By definition, an allergy is a hypersensitivity immune response to normally harmless substances, such as pollens or foods. 

About Allergies

What is an allergy? For most people, these substances—also called allergens—pose no problem. In allergic individuals, however, the immune system identifies them as a threat and produces an inappropriate response.1

The symptoms of allergic diseases are numerous and may also be attributable to more than one allergy, as up to 80 percent of allergic patients are sensitized to more than one allergen.2

Explore Types of Allergies

Food Allergies
Food
Respiratory Allergies
Respiratory
Eczema
Eczema
Urticaria
Urticaria
Animal Allergies
Animal
Venom Allergy
Venom
Drug Allergy
Drug
Latex Allergy
Latex
Chronic Otitis Media
Otitis Media
Mastocytosis
Mastocytosis

Up to 80%

Up to 80 percent of allergic patients are sensitized to more than one allergen.2

 

Hundreds of ordinary substances can cause—or trigger—an allergic reaction.

Among the most common things that can cause reactions are:

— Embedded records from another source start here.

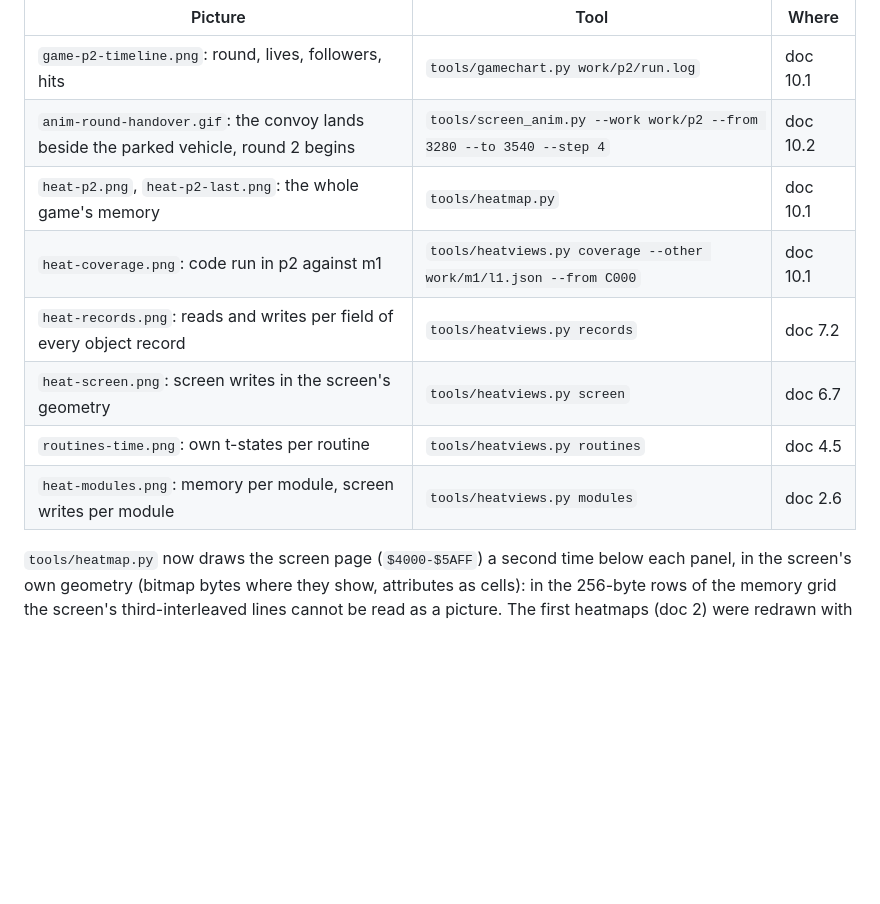
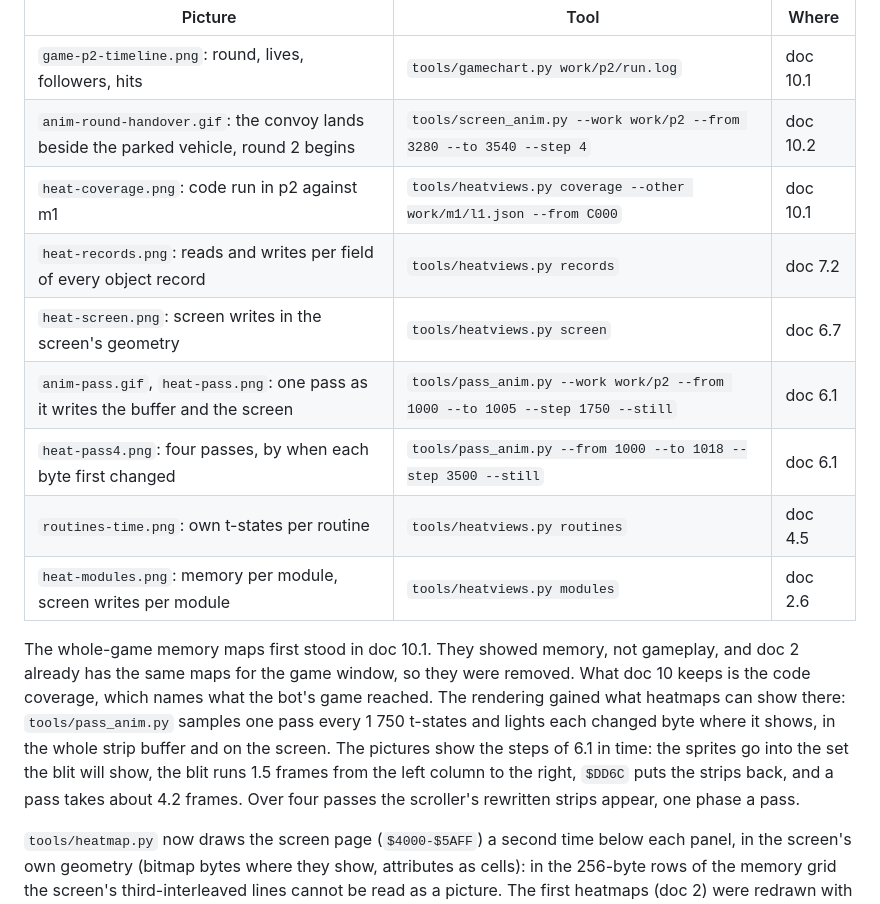
Before and after one commit to alfishe/unrealng-reverse-cases, a Markdown page: hate/WALKTHROUGH.md, the part around the change. Drawn GitHub-style; blank space fills up the shorter version.

```diff
--- a/hate/WALKTHROUGH.md
+++ b/hate/WALKTHROUGH.md
@@ -443,12 +443,21 @@ replays the game:
 | --- | --- | --- |
 | `game-p2-timeline.png`: round, lives, followers, hits | `tools/gamechart.py work/p2/run.log` | doc 10.1 |
 | `anim-round-handover.gif`: the convoy lands beside the parked vehicle, round 2 begins | `tools/screen_anim.py --work work/p2 --from 3280 --to 3540 --step 4` | doc 10.2 |
-| `heat-p2.png`, `heat-p2-last.png`: the whole game's memory | `tools/heatmap.py` | doc 10.1 |
 | `heat-coverage.png`: code run in p2 against m1 | `tools/heatviews.py coverage --other work/m1/l1.json --from C000` | doc 10.1 |
 | `heat-records.png`: reads and writes per field of every object record | `tools/heatviews.py records` | doc 7.2 |
 | `heat-screen.png`: screen writes in the screen's geometry | `tools/heatviews.py screen` | doc 6.7 |
+| `anim-pass.gif`, `heat-pass.png`: one pass as it writes the buffer and the screen | `tools/pass_anim.py --work work/p2 --from 1000 --to 1005 --step 1750 --still` | doc 6.1 |
+| `heat-pass4.png`: four passes, by when each byte first changed | `tools/pass_anim.py --from 1000 --to 1018 --step 3500 --still` | doc 6.1 |
 | `routines-time.png`: own t-states per routine | `tools/heatviews.py routines` | doc 4.5 |
 | `heat-modules.png`: memory per module, screen writes per module | `tools/heatviews.py modules` | doc 2.6 |
+
+The whole-game memory maps first stood in doc 10.1. They showed memory, not gameplay, and doc 2 already has the
+same maps for the game window, so they were removed. What doc 10 keeps is the code coverage, which names what the
+bot's game reached. The rendering gained what heatmaps can show there: `tools/pass_anim.py` samples one pass every
+1 750 t-states and lights each changed byte where it shows, in the whole strip buffer and on the screen. The
+pictures show the steps of 6.1 in time: the sprites go into the set the blit will show, the blit runs 1.5 frames
+from the left column to the right, `$DD6C` puts the strips back, and a pass takes about 4.2 frames. Over four
+passes the scroller's rewritten strips appear, one phase a pass.
 
 `tools/heatmap.py` now draws the screen page (`$4000-$5AFF`) a second time below each panel, in the screen's own
 geometry (bitmap bytes where they show, attributes as cells): in the 256-byte rows of the memory grid the screen's
```
Also changed, not shown: hate/docs/06-rendering.md (+32 -0 lines), hate/docs/10-gameplay-logic.md (+2 -13 lines), hate/docs/img/heat-p2-last.png (deleted), hate/docs/img/heat-p2.png (deleted), hate/docs/img/heat-pass.png (added), hate/docs/img/heat-pass4.png (added), 2 other files.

  • Plant pollen
  • Food
  • Insect stings
  • Mold
  • Dust mites
  • Pet dander
  • Medications



The mainstay of management in allergic conditions is exposure reduction, and/or avoidance, thereby reducing the causative factor behind symptoms.


 


Diagnostic Testing Is Already Routine

The identification and management of allergies can be summarized in a similar process to that of other diseases you may already be managing:

1. History and physical. As with all medical conundrums, the first step is a focused history and physical examination.

2. Test to identify IgE sensitization. The second step is identifying sensitizing allergens and their sources—this step is critical to the diagnosis and clinical management of allergies. Used routinely to aid in the diagnosis of allergies, specific IgE testing is an objective tool that yields quantifiable results you can also use in the management of your patient’s allergies.3,4 Specific IgE testing is a logical addition to your testing array because it fits into the workup in a similar manner, as the assays you may regularly order for managing diabetes or hypercholesterolemia.

3. Targeted management. The third step is targeted management. By confirming the patient’s unique triggers, your management approach, which may include pharmacological and non-pharmacological options, can be targeted to manage the patient's unique pattern of triggers and associated symptoms.3,4

 

Identifying your patient’s allergic triggers can help:

  • Control allergic asthma and allergic rhinitis.
  • Prevent the use of avoidable medications and reduce the number of office visits.
  • Optimize care and manage health risks.
  • Reduce costs associated with absenteeism and lost productivity at work and school.

 

Learn more about specific allergies

Learn about specific IgE testing

References

 

  1. Pawankar R, Holgate S, Canonica G, at el. World Allergy Organization. White Book on Allergy (WAO). 2011. http://www.worldallergy.org/UserFiles/file/WAO-White-Book-on-Allergy_web.pdf. Accessed December 2017.
  2. Ciprandi G, Alesina R, Ariano R, et al. Characteristics of patients with allergic polysensitization: the POLISMAIL study. Eur Ann Allergy Clin Immunol. 2008;40(3):77-83
  3. House of Lords. Science and Technology sixth report- the extent and burden of allergy in the United Kingdom. http://www.bsaci.org/pdf/HoL_science_report_vol.1.pdf. Accessed December 2017.
  4. Pearce L. Managing allergic rhinitis. Nursing Times. 2012;108(17):20-22.